Saved entries

== == ==

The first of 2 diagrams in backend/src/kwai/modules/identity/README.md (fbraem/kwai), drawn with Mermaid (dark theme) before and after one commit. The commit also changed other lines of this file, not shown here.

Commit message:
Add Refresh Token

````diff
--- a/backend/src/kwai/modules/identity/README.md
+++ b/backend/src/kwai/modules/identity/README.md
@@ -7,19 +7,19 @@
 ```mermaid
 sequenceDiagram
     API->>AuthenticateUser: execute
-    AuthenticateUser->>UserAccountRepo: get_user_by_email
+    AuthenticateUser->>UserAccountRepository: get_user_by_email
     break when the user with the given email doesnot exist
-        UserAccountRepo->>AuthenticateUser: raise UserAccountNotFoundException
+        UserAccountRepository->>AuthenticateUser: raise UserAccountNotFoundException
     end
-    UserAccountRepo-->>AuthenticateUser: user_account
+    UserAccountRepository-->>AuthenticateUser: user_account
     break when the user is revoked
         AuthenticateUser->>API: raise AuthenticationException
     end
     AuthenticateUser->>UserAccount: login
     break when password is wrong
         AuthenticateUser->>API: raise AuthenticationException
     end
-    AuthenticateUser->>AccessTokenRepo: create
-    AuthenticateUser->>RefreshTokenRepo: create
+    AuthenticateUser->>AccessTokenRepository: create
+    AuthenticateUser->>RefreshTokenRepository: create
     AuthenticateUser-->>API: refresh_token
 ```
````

== == ==

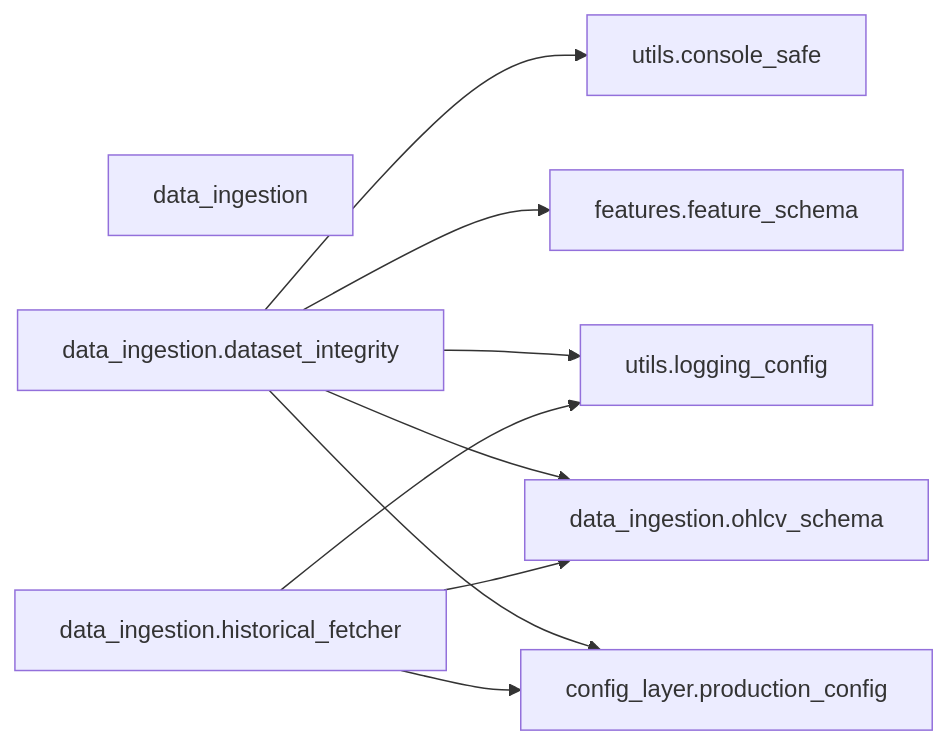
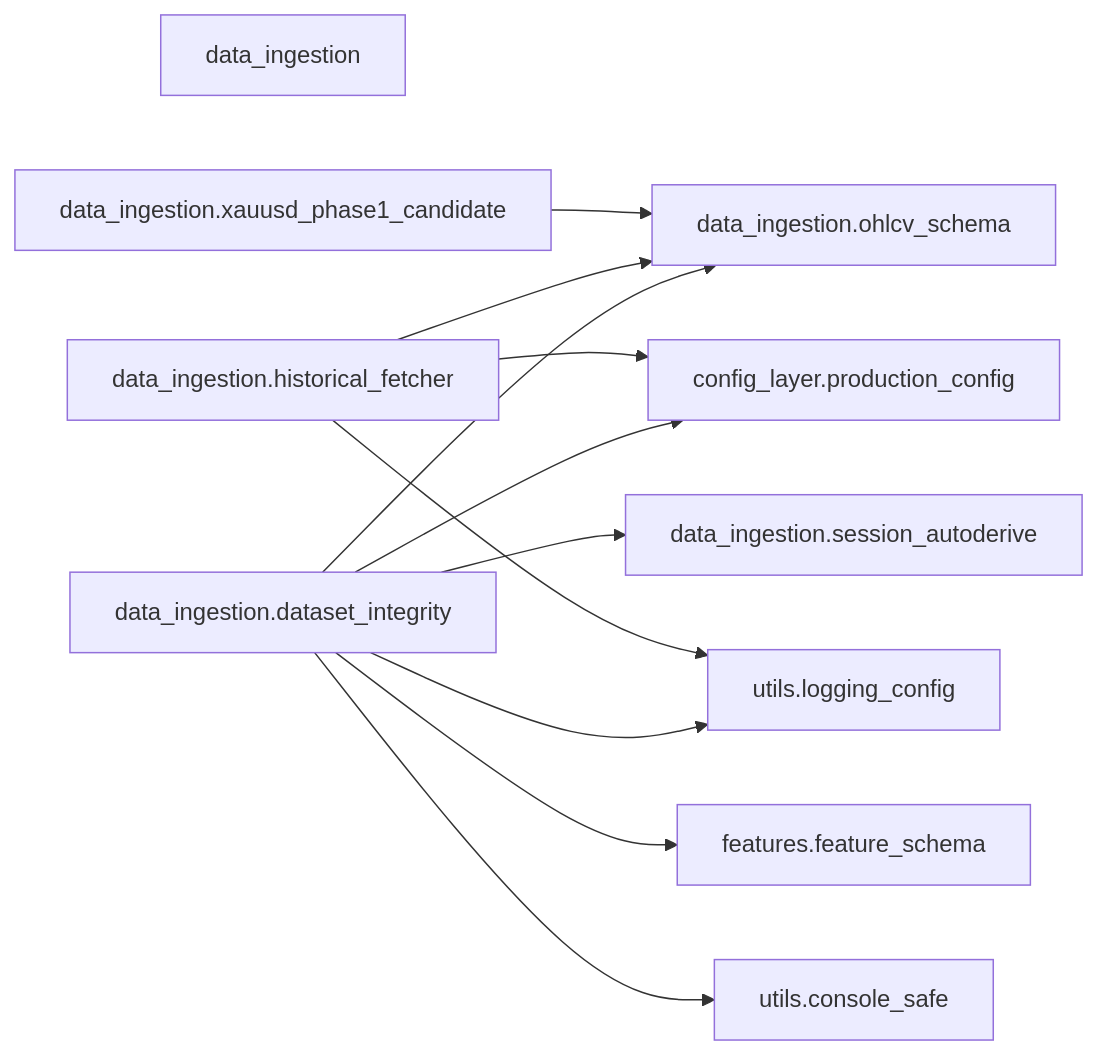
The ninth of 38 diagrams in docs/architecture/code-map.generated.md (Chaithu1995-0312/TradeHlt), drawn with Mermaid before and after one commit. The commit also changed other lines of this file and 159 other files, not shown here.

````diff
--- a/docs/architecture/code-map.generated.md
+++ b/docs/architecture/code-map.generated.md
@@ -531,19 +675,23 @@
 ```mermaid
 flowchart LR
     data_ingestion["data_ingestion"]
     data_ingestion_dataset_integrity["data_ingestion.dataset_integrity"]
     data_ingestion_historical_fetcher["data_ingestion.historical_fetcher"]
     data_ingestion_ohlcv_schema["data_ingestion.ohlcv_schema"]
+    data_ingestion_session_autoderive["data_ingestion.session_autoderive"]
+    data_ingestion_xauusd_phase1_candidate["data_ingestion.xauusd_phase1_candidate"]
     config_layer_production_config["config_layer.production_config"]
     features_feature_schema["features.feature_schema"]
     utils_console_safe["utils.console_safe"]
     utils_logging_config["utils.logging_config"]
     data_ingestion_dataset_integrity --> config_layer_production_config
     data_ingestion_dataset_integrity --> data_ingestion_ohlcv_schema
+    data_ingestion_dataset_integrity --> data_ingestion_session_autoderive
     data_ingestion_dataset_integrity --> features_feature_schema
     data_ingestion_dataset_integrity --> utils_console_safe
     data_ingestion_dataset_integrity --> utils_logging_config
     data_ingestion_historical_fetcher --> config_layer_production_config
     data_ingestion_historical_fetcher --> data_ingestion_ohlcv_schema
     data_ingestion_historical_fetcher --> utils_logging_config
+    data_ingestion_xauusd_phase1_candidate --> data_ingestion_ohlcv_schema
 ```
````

== == ==

— Task goal —
What the answer needs is every line from the data above with "create" in it.

— Solution below —
-    AuthenticateUser->>AccessTokenRepo: create
-    AuthenticateUser->>RefreshTokenRepo: create
+    AuthenticateUser->>AccessTokenRepository: create
+    AuthenticateUser->>RefreshTokenRepository: create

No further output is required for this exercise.